NEW YORK (Reuters) – Oil surged Wednesday on expectations that US President Joe Biden’s administration will provide massive stimulus spending that will boost fuel demand and trigger policies that will restrict crude oil supply.
Brent crude rose 40 cents to $ 56.30 per barrel at 12:23 pm (1722 EST) US West Texas Intermediate (WTI) crude rose 37 cents, or 0.7%, to $ 53, 35.
US President Joe Biden, who was inaugurated on Wednesday, is expected to take steps to curb the US oil industry, including re-entering the Paris climate agreement, canceling a permit for the Keystone XL crude oil pipeline, and the suspension of arctic drilling.
“I think the Biden administration on day one is making it clear that there is a new sheriff in town and we will go back to policies that are pro-green energy and anti-fossil fuels,” Phil Flynn, senior analyst at Price Futures Group told Chicago. “It will mean higher prices and the market is starting to price in that reality.”
US Treasury Secretary Janet Yellen urged lawmakers to “act big” on pandemic relief spending on Tuesday, which has raised oil prices. A drop in the dollar after comments helped oil rise, analysts said.
“More fiscal support means more growth and greater demand for oil in the United States,” said Commerzbank’s Eugen Weinberg. “Furthermore, the oil market is likely to remain in supply shortfalls in both the first quarter and the year.”
A record cut in production by OPEC and its allies, a group known as OPEC +, last year helped raise prices from historical lows.
Brent reached an 11-month high of $ 57.42 this month, aided by Saudi Arabia which pledged to make further voluntary cuts and most OPEC + members agreed to keep production stable in February. .
Oil got more support from lower US crude oil inventories expectations.
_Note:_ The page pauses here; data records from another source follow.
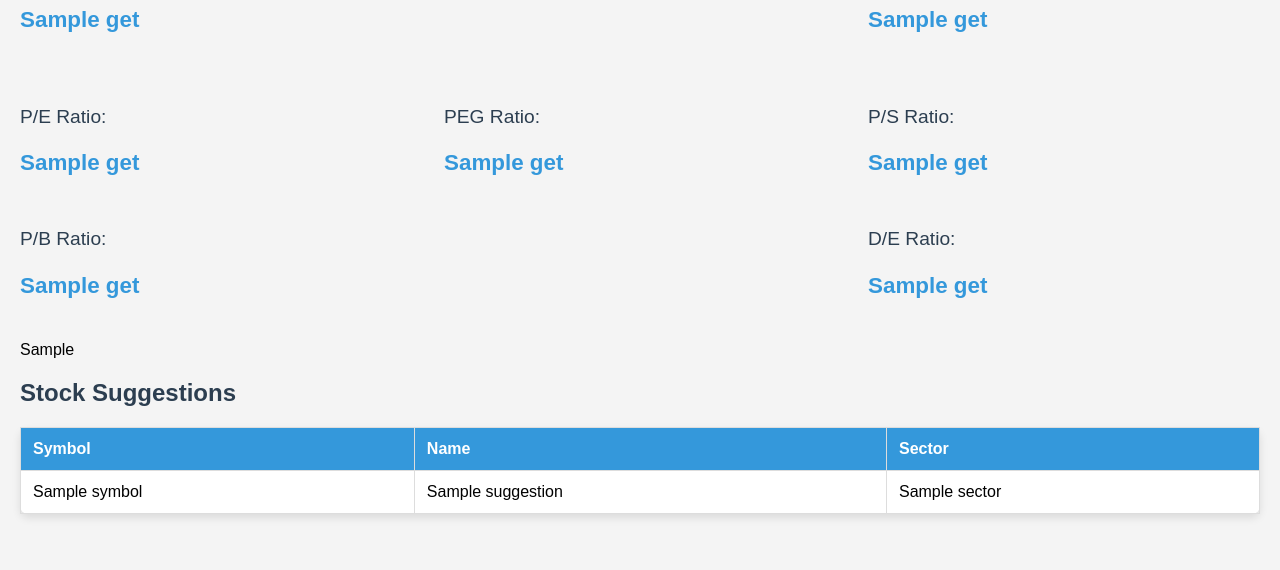
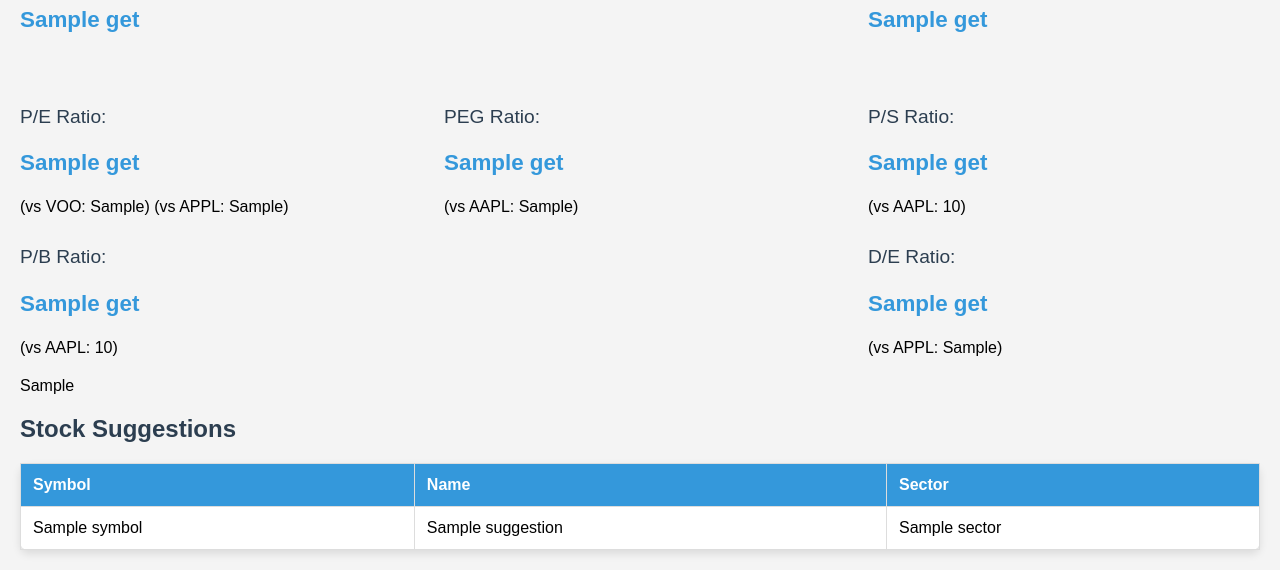
Before and after one commit to martinl5/Stonks, a Flask app: template templates/stock.html in a window 1280 px wide. Shown: the part 311-881 px from the top of the page. Before the commit the page ends 829 px from the top, so only its background shows below. Run offline with Flask 3, Linux system fonts and the light colour scheme; the template is opened without the code that fills it: most values are stand-ins (such as "Sample title", 1, 10 or a date in 2020); some libraries are stand-ins or nearby versions.

Commit message:
Changed to compare stats against VOO and AAPL
Makes it more intuitive, not arbitrary ratios suggest by Schwab

```diff
--- a/app.py
+++ b/app.py
@@ -21,6 +21,14 @@ def get_stock_data(symbol):
         print(f"Error fetching Stock data: {e}")
         return None
 
+def get_voo_data():
+    voo_data = get_stock_data("VOO")
+    return voo_data
+
+def get_appl_data():
+    appl_data = get_stock_data("AAPL")
+    return appl_data
+
 def read_stock_symbols_from_csv(file_path='stock_symbols.csv'):
     symbols = []
     with open(file_path, 'r') as csv_file:
@@ -41,11 +49,14 @@ def stock():
     stock_data = None
     suggestions = read_stock_symbols_from_csv()
     graph_html = None
-
+    voo_data= None
+    appl_data= None
 
     if request.method == 'POST':
         symbol = request.form['symbol'].upper()
         stock_data = get_stock_data(symbol)
+        voo_data = get_voo_data()
+        appl_data = get_appl_data()
 
     if symbol:
         try:
@@ -91,8 +102,8 @@ def stock():
         except Exception as e:
             print(f"Error fetching stock data: {e}")
 
-    return render_template('stock.html', symbol=symbol, stock_data=stock_data,
-                            suggestions=suggestions, graph_html=graph_html)
+    return render_template('stock.html', symbol=symbol, stock_data=stock_data, voo_data=voo_data,
+                            appl_data=appl_data, suggestions=suggestions, graph_html=graph_html)
 
 if __name__ == '__main__':
     app.run(debug=True)
--- a/templates/stock.html
+++ b/templates/stock.html
@@ -238,37 +238,43 @@
         <div class="statistics-container">
             <div class="statistics-item">
                 <p class="statistics-heading">P/E Ratio:</p>
-                <p class="statistics-value {% if stock_data.get('trailingPE', 0) > 25 %}red-text{% endif %}">
+                <p class="statistics-value {% if stock_data.get('trailingPE', 0) > voo_data.get('trailingPE', 0) %}red-text{% endif %}">
                     {{ stock_data.get('trailingPE', '') }}
                 </p>
+                (vs VOO: {{ voo_data.get('trailingPE', '') }})
+                (vs APPL: {{ appl_data.get('trailingPE', '')}})
             </div>
 
             <div class="statistics-item">
                 <p class="statistics-heading">PEG Ratio:</p>
-                <p class="statistics-value {% if stock_data.get('pegRatio', 0) < 1 %}red-text{% endif %}">
+                <p class="statistics-value {% if stock_data.get('pegRatio', 0) > appl_data.get('pegRatio', 0) %}red-text{% endif %}">
                     {{ stock_data.get('pegRatio', '') }}
                 </p>
+                (vs AAPL: {{ appl_data.get('pegRatio', '') }})
             </div>
 
             <div class="statistics-item">
                 <p class="statistics-heading">P/S Ratio:</p>
-                <p class="statistics-value {% if stock_data.get('priceToSalesTrailing12Months', 0) > 2 %}red-text{% endif %}">
+                <p class="statistics-value {% if stock_data.get('priceToSalesTrailing12Months', 0) > appl_data.get('priceToSalesTrailing12Months', 0) %}red-text{% endif %}">
                     {{ stock_data.get('priceToSalesTrailing12Months', '') }}
                 </p>
+                (vs AAPL: {{ appl_data.get('priceToSalesTrailing12Months', '') }})
             </div>
 
             <div class="statistics-item">
                 <p class="statistics-heading">P/B Ratio:</p>
-                <p class="statistics-value {% if stock_data.get('priceToBook', 0) > 2 %}red-text{% endif %}">
+                <p class="statistics-value {% if stock_data.get('priceToBook', 0) > appl_data.get('priceToBook', 0) %}red-text{% endif %}">
                     {{ stock_data.get('priceToBook', '') }}
                 </p>
+                (vs AAPL: {{ appl_data.get('priceToBook', '') }})
             </div>
 
             <div class="statistics-item">
                 <p class="statistics-heading">D/E Ratio:</p>
-                <p class="statistics-value {% if stock_data.get('debtToEquity', 0) > 2 %}red-text{% endif %}">
+                <p class="statistics-value {% if stock_data.get('debtToEquity', 0) > appl_data.get('debtToEquity', 0) %}red-text{% endif %}">
                     {{ stock_data.get('debtToEquity', '') }}
                 </p>
+                (vs APPL: {{ appl_data.get('debtToEquity', '') }})
             </div>
         </div>
         {{ graph_html | safe }}
@@ -300,7 +306,5 @@
         </table>
     {% endif %}
 
-
-
 </body>
 </html>
```
Also changed, not shown: styles.css (deleted, +0 -64 lines).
Analysts estimate that crude oil inventories fell by 300,000 barrels in the week through January 15. The first of two reports on the offer of the week is expected on Wednesday. from the American Petroleum Institute. [EIA/S]
Earnings have been limited by concerns about short-term demand as COVID-19 infections rise.
China’s capital Beijing on Wednesday announced tougher control measures for COVID-19. Germany on Tuesday extended the lockdown for most shops and schools.
Additional reporting by Alex Lawler in London, Sonali Paul in Melbourne and Shu Zhang in Singapore; Editing by Jason Neely, David Goodman and David Gregorio